━━━━━ Source records
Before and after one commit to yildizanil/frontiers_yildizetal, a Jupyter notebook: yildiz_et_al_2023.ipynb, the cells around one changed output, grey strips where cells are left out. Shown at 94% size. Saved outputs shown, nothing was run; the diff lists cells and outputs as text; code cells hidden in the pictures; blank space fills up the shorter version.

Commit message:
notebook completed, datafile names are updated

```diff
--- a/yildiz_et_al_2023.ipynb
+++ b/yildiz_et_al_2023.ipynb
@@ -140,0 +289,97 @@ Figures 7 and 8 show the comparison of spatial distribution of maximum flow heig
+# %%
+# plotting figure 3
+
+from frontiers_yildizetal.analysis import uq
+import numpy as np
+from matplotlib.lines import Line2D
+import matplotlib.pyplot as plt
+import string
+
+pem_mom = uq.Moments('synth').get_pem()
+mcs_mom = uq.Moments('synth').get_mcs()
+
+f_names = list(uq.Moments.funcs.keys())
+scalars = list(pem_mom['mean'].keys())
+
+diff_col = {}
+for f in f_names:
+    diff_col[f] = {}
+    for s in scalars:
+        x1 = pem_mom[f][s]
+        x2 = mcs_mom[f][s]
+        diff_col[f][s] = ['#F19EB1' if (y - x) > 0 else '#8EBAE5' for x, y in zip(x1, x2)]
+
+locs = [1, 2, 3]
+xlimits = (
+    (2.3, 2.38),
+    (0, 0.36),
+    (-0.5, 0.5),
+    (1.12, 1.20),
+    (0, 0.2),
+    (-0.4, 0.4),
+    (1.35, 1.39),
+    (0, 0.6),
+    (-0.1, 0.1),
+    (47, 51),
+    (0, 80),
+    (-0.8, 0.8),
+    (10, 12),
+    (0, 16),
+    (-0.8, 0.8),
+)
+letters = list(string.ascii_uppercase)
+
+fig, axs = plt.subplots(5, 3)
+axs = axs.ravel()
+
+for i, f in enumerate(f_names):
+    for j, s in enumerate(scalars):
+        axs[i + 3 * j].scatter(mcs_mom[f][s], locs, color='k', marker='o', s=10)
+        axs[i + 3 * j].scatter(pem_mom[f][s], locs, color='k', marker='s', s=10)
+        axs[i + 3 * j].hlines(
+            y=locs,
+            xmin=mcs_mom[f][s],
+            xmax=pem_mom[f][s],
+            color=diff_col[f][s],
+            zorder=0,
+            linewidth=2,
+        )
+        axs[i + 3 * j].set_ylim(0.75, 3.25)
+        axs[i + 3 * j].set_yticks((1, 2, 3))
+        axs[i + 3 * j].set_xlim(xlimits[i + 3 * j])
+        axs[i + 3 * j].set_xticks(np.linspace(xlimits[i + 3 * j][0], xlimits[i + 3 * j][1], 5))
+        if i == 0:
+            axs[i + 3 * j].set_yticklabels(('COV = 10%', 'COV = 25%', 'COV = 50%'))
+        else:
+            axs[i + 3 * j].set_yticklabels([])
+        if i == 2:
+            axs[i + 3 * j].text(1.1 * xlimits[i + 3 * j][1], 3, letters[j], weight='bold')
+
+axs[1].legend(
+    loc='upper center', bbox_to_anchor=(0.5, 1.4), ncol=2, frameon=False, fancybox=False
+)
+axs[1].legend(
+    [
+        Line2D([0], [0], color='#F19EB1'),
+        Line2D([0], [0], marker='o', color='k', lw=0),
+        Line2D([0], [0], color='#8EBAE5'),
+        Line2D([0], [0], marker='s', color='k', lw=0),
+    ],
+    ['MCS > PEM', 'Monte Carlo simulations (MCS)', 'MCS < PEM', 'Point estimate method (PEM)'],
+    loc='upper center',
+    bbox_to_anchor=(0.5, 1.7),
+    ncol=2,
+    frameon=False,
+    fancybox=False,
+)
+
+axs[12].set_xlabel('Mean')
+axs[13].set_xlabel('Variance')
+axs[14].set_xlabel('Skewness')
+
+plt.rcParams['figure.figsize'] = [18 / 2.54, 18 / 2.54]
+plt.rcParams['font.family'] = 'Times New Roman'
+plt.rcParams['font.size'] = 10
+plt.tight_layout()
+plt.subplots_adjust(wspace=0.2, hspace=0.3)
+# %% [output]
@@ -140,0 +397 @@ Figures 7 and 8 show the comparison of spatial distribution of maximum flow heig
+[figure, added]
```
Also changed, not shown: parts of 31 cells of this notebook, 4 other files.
━━━━━━━━━━
- Assignment
Please retype all of the data above exactly as it appears.

- Response below
Before and after one commit to yildizanil/frontiers_yildizetal, a Jupyter notebook: yildiz_et_al_2023.ipynb, the cells around one changed output, grey strips where cells are left out. Shown at 94% size. Saved outputs shown, nothing was run; the diff lists cells and outputs as text; code cells hidden in the pictures; blank space fills up the shorter version.

Commit message:
notebook completed, datafile names are updated

```diff
--- a/yildiz_et_al_2023.ipynb
+++ b/yildiz_et_al_2023.ipynb
@@ -140,0 +289,97 @@ Figures 7 and 8 show the comparison of spatial distribution of maximum flow heig
+# %%
+# plotting figure 3
+
+from frontiers_yildizetal.analysis import uq
+import numpy as np
+from matplotlib.lines import Line2D
+import matplotlib.pyplot as plt
+import string
+
+pem_mom = uq.Moments('synth').get_pem()
+mcs_mom = uq.Moments('synth').get_mcs()
+
+f_names = list(uq.Moments.funcs.keys())
+scalars = list(pem_mom['mean'].keys())
+
+diff_col = {}
+for f in f_names:
+    diff_col[f] = {}
+    for s in scalars:
+        x1 = pem_mom[f][s]
+        x2 = mcs_mom[f][s]
+        diff_col[f][s] = ['#F19EB1' if (y - x) > 0 else '#8EBAE5' for x, y in zip(x1, x2)]
+
+locs = [1, 2, 3]
+xlimits = (
+    (2.3, 2.38),
+    (0, 0.36),
+    (-0.5, 0.5),
+    (1.12, 1.20),
+    (0, 0.2),
+    (-0.4, 0.4),
+    (1.35, 1.39),
+    (0, 0.6),
+    (-0.1, 0.1),
+    (47, 51),
+    (0, 80),
+    (-0.8, 0.8),
+    (10, 12),
+    (0, 16),
+    (-0.8, 0.8),
+)
+letters = list(string.ascii_uppercase)
+
+fig, axs = plt.subplots(5, 3)
+axs = axs.ravel()
+
+for i, f in enumerate(f_names):
+    for j, s in enumerate(scalars):
+        axs[i + 3 * j].scatter(mcs_mom[f][s], locs, color='k', marker='o', s=10)
+        axs[i + 3 * j].scatter(pem_mom[f][s], locs, color='k', marker='s', s=10)
+        axs[i + 3 * j].hlines(
+            y=locs,
+            xmin=mcs_mom[f][s],
+            xmax=pem_mom[f][s],
+            color=diff_col[f][s],
+            zorder=0,
+            linewidth=2,
+        )
+        axs[i + 3 * j].set_ylim(0.75, 3.25)
+        axs[i + 3 * j].set_yticks((1, 2, 3))
+        axs[i + 3 * j].set_xlim(xlimits[i + 3 * j])
+        axs[i + 3 * j].set_xticks(np.linspace(xlimits[i + 3 * j][0], xlimits[i + 3 * j][1], 5))
+        if i == 0:
+            axs[i + 3 * j].set_yticklabels(('COV = 10%', 'COV = 25%', 'COV = 50%'))
+        else:
+            axs[i + 3 * j].set_yticklabels([])
+        if i == 2:
+            axs[i + 3 * j].text(1.1 * xlimits[i + 3 * j][1], 3, letters[j], weight='bold')
+
+axs[1].legend(
+    loc='upper center', bbox_to_anchor=(0.5, 1.4), ncol=2, frameon=False, fancybox=False
+)
+axs[1].legend(
+    [
+        Line2D([0], [0], color='#F19EB1'),
+        Line2D([0], [0], marker='o', color='k', lw=0),
+        Line2D([0], [0], color='#8EBAE5'),
+        Line2D([0], [0], marker='s', color='k', lw=0),
+    ],
+    ['MCS > PEM', 'Monte Carlo simulations (MCS)', 'MCS < PEM', 'Point estimate method (PEM)'],
+    loc='upper center',
+    bbox_to_anchor=(0.5, 1.7),
+    ncol=2,
+    frameon=False,
+    fancybox=False,
+)
+
+axs[12].set_xlabel('Mean')
+axs[13].set_xlabel('Variance')
+axs[14].set_xlabel('Skewness')
+
+plt.rcParams['figure.figsize'] = [18 / 2.54, 18 / 2.54]
+plt.rcParams['font.family'] = 'Times New Roman'
+plt.rcParams['font.size'] = 10
+plt.tight_layout()
+plt.subplots_adjust(wspace=0.2, hspace=0.3)
+# %% [output]
@@ -140,0 +397 @@ Figures 7 and 8 show the comparison of spatial distribution of maximum flow heig
+[figure, added]
```
Also changed, not shown: parts of 31 cells of this notebook, 4 other files.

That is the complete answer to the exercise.